Hospitals and other healthcare delivery systems have been consolidating. There have been more sophisticated customer buying behaviors, both direct and via group purchasing organizations. Finally, new business models have emerged, including accountable care organizations and various payment reform initiatives. The medical electronics industry has witnessed a double digit growth in recent years and this growth trajectory is expected to continue with the rising incidence of chronic diseases, increased urbanization, growing elderly population, and increased awareness about latest technology solutions to save augment life and rehabilitation.

The influx of medical technology has also reinforced the existing healthcare infrastructure in various ways right from digitizing medical test, diagnostic and therapeutic procedures to enhancing the reach of healthcare through telemedicine and health IT. In the next few years, medical technology innovations will fundamentally transform the healthcare delivery system, providing new solutions with medical devices that will challenge the existing paradigms and revolutionize the way treatments are administered.

Industry Speak

Staying Connected with Health Information Is the Key

Need of the hour

ImageIn FY 2013, more than 144,000 high-risk veterans were monitored for chronic conditions including diabetes, high blood pressure, chronic obstructive pulmonary disease, depression, post-traumatic stress disorder, weight management, substance-abuse disorder, and spinal cord injuries. Heart disease, hypertension, and diabetes are few examples of silent killers that take a huge toll of life globally. The American Heart Association recommends regular home monitoring for everyone with high blood pressure. This helps the healthcare provider to determine if the treatments are working effectively.

Consumer driven healthcare is the future

Providers and patients are increasingly relying on home-based monitoring. Industry reports mention wireless remote monitoring devices shall be used by more than 1.8 million people worldwide in the next four years, representing a six-fold increase in adoption of telehealth technology.

AMI B.O.L.T: Creating a new vision in Indian Healthcare Ecosystem

B.O.L.T can help healthcare organizations in assisting patients with a chronic illness to manage their condition at home. This powerful device enables an individual to accurately and precisely control his or her health and lifestyle practices by intelligently interpreting the body's vital information and providing access to this data through a specially designed, cloud-enabled smart app.

AMI has partnered with several major healthcare organizations who have been using B.O.L.T to assist their customers to manage and maintain healthy life. The advantage of B.O.L.T is that it is Bluetooth-enabled, is easy-to-use, and does not require experts to handle it. The relationship between the healthcare professionals and patients are strengthened and medical tourists can feel at peace that they are in good hands and their health is safe. The elderly can live in peace that their vitals are constantly being monitored and abnormality will be notified to their healthcare to take required medical attention.

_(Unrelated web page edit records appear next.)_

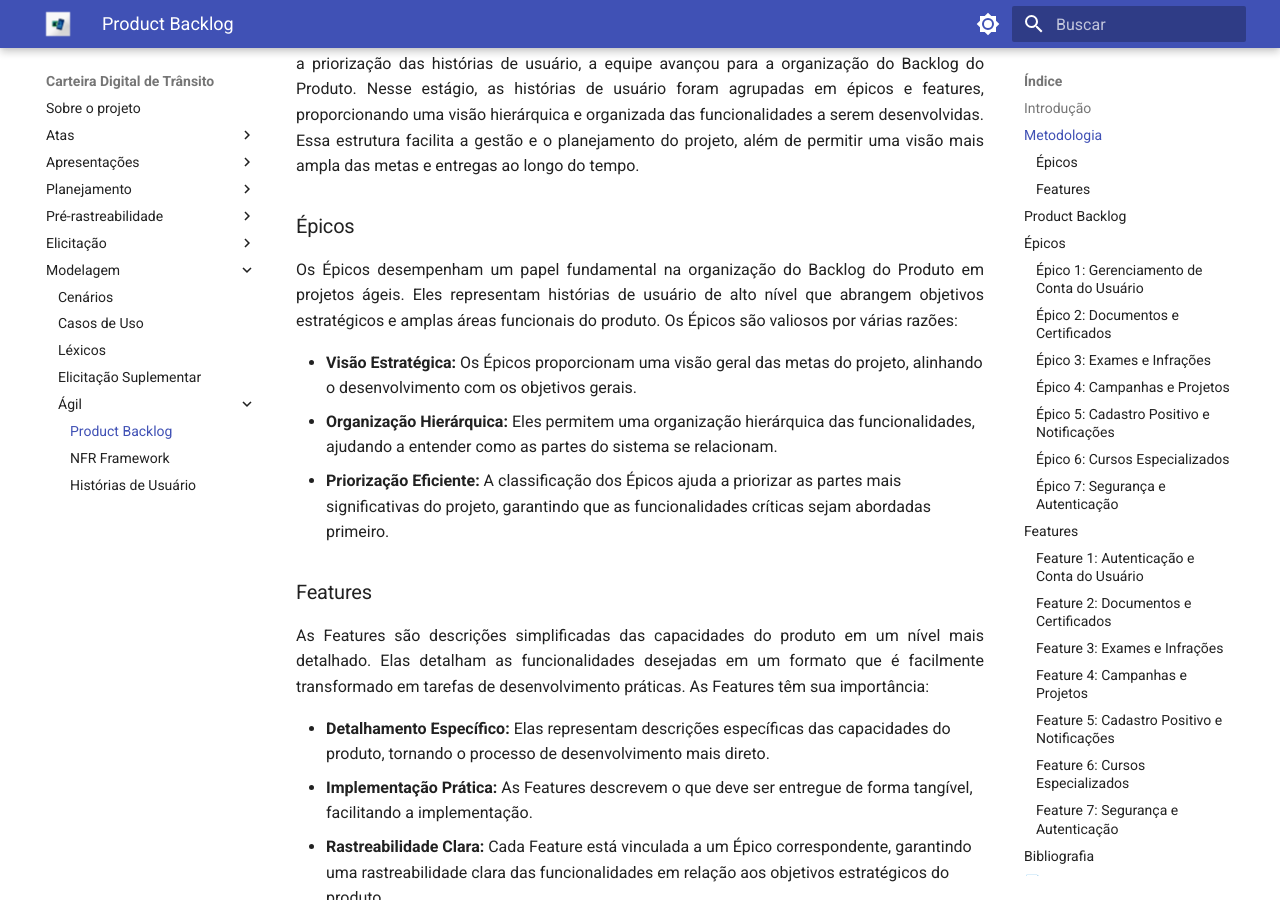
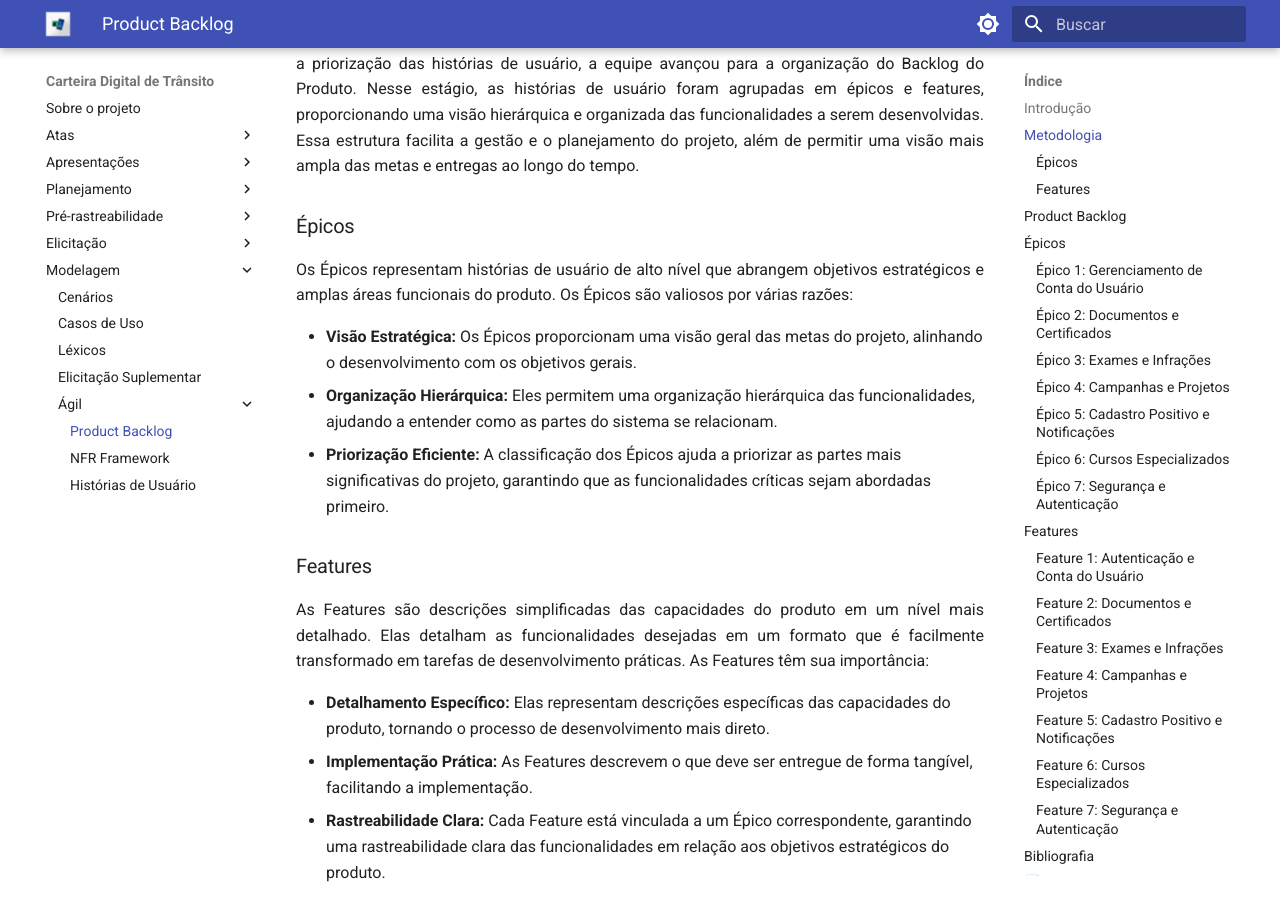
Before and after one commit to Requisitos-de-Software/2023.2-Carteira_Digital_de_Transito, an MkDocs documentation site: the page built from docs/modelagem/agil/backlog.md, in a window 1280 px wide and 900 px high, scrolled down 757 px. Built offline with MkDocs 1.6.1 and Material for MkDocs 9.7.7, drawn with Linux system fonts in a browser that asks for light colours.

Commit message:
Update backlog.md

```diff
--- a/docs/modelagem/agil/backlog.md
+++ b/docs/modelagem/agil/backlog.md
@@ -20,7 +20,7 @@ Após a priorização das histórias de usuário, a equipe avançou para a organ
 ### Épicos
 
 <p align="justify">
-Os Épicos desempenham um papel fundamental na organização do Backlog do Produto em projetos ágeis. Eles representam histórias de usuário de alto nível que abrangem objetivos estratégicos e amplas áreas funcionais do produto. Os Épicos são valiosos por várias razões:
+Os Épicos representam histórias de usuário de alto nível que abrangem objetivos estratégicos e amplas áreas funcionais do produto. Os Épicos são valiosos por várias razões:
 </p>
 
 - **Visão Estratégica:** Os Épicos proporcionam uma visão geral das metas do projeto, alinhando o desenvolvimento com os objetivos gerais.
```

AMI India, the leader in BIOS and Storage, is now expanding the healthcare initiatives and recently, Team Danvantri (AMI's healthcare team) got selected in the top 10 list of Qualcomm Tricorder, an XPRIZE initiative. Team Danvantri is the only Indian team entered in the competition, measuring itself against entries from US, Canadian, and European teams. The idea of the XPRIZE competition is to make the impossible possible. Applying big data analytics is essential for triaging the patient-generated data stream, identifying what's clinically important and routing it to the appropriate provider. We are working hard at integrating our device with a health cloud solution based on a Hadoop cluster for storage and data analytics. We are also developing and integrating several new functions that will make this device a true life companion.